Today, on the fifteenth anniversary of the September 11 attacks in the United States, I took the opportunity to visit some of Second Life’s memorials to the event and its victims. These are two very different locations, one a grand monument, the other a more cosy space similar to a large living room with posters, statues, and photographs. I have visited both memorial sites in the past and found them empty. Today, they are staffed, with site owners on hand to converse with visitors.

The author visits the outdoor monument to 9/11

These spaces provide an interesting insight into the culture of commemoration and grief in Second Life. They are virtual places which exist solely as a space of memorialisation and grief dedicated to an event that took place outside of the virtual world. They are monuments to an event in modern history which has had a significant impact on the way people in Western countries, but in the United States in particular, understand their safety and their place in the world.

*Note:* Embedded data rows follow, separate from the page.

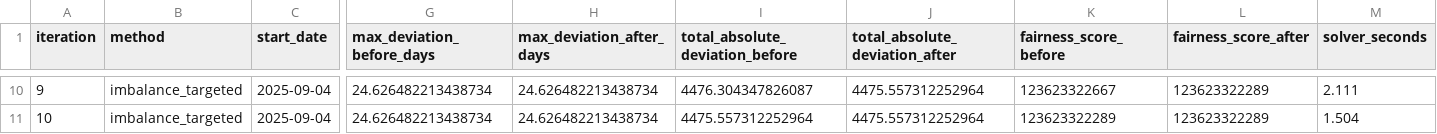
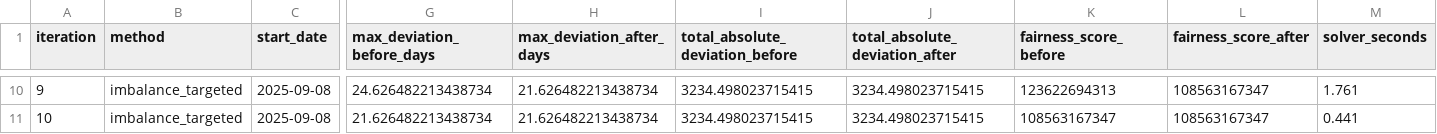
Before and after one commit to kakshat94/aa-compass-predictive-hokies, a CSV file: outputs/vacation_lns_history.csv, drawn as a sheet; only a part is shown, gaps mark what is left out; the diff covers the shown part only; the diff names each change by its address in the sheet, - before the commit and + after, or states it on an @@ line.

```diff
--- a/outputs/vacation_lns_history.csv
+++ b/outputs/vacation_lns_history.csv
-C10:C11 (start_date): 2025-09-04
+C10:C11 (start_date): 2025-09-08
-H10:H11 (max_deviation_after_days): 24.626482213438734
+H10:H11 (max_deviation_after_days): 21.626482213438734
-I10 (total_absolute_deviation_before): 4476.304347826087
+I10 (total_absolute_deviation_before): 3234.498023715415
-J10:J11 (total_absolute_deviation_after): 4475.557312252964
+J10:J11 (total_absolute_deviation_after): 3234.498023715415
-K10 (fairness_score_before): 123623322667
+K10 (fairness_score_before): 123622694313
-L10:L11 (fairness_score_after): 123623322289
+L10:L11 (fairness_score_after): 108563167347
-M10 (solver_seconds): 2.111
+M10 (solver_seconds): 1.761
-G11 (max_deviation_before_days): 24.626482213438734
+G11 (max_deviation_before_days): 21.626482213438734
-I11 (total_absolute_deviation_before): 4475.557312252964
+I11 (total_absolute_deviation_before): 3234.498023715415
-K11 (fairness_score_before): 123623322289
+K11 (fairness_score_before): 108563167347
-M11 (solver_seconds): 1.504
+M11 (solver_seconds): 0.441
```
Also changed, not shown: 69 edited cells elsewhere in this file, outputs/flex_maxflow/flex_by_dispatcher.csv, outputs/flex_maxflow/flex_days.csv, 7 other files.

The author visits the indoor memorial

Given the cultural significance of 9/11 in the American psyche, and the overwhelming presence of American culture and symbolisation within Second Life, it is unsurprising that memorials such as these exist. It is more surprising that I only came across two dedicated memorial spaces. Second Life allows users to create anything. With a minimal financial investment and some skills in object creation, a resident can easily create a space for others to visit. In this way people who would never be able to acquire the finances necessary to create a place for memorialisation in the physical world are able to create one in the virtual world.

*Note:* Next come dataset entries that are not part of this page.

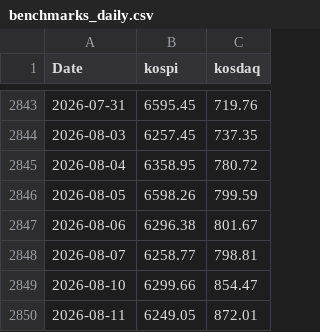
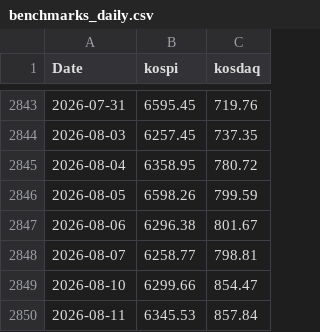
Before and after one commit to ytzinn/stock-backtest, a CSV file: experiments/daily_nav/benchmarks_daily.csv, drawn as a sheet; only a part is shown, gaps mark what is left out.

```diff
--- a/experiments/daily_nav/benchmarks_daily.csv
+++ b/experiments/daily_nav/benchmarks_daily.csv
@@ -2849,2 +2849,2 @@ Date,kospi,kosdaq
 2026-08-10,6299.66,854.47
-2026-08-11,6249.05,872.01
+2026-08-11,6345.53,857.84
```
Also changed, not shown: experiments/daily_nav/F_pbr_ma200_n10_reconciliation.csv, experiments/daily_nav/F_pbr_ma200_n12_reconciliation.csv, 50 other files.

One of the most interesting aspects of these memorials is their similarities. Both rely heavily on patriotic imagery, most notably the American flag. Both contain a list of the names of those who died. Both contain traditional symbols of mourning – candles or flowers. Both memorials appear to memorialise not only those people lost in those attacks but also, and equally importantly, a wound upon a nation. This is the same narrative of loss which is evident in recounts of the September 11 attacks in the physical world.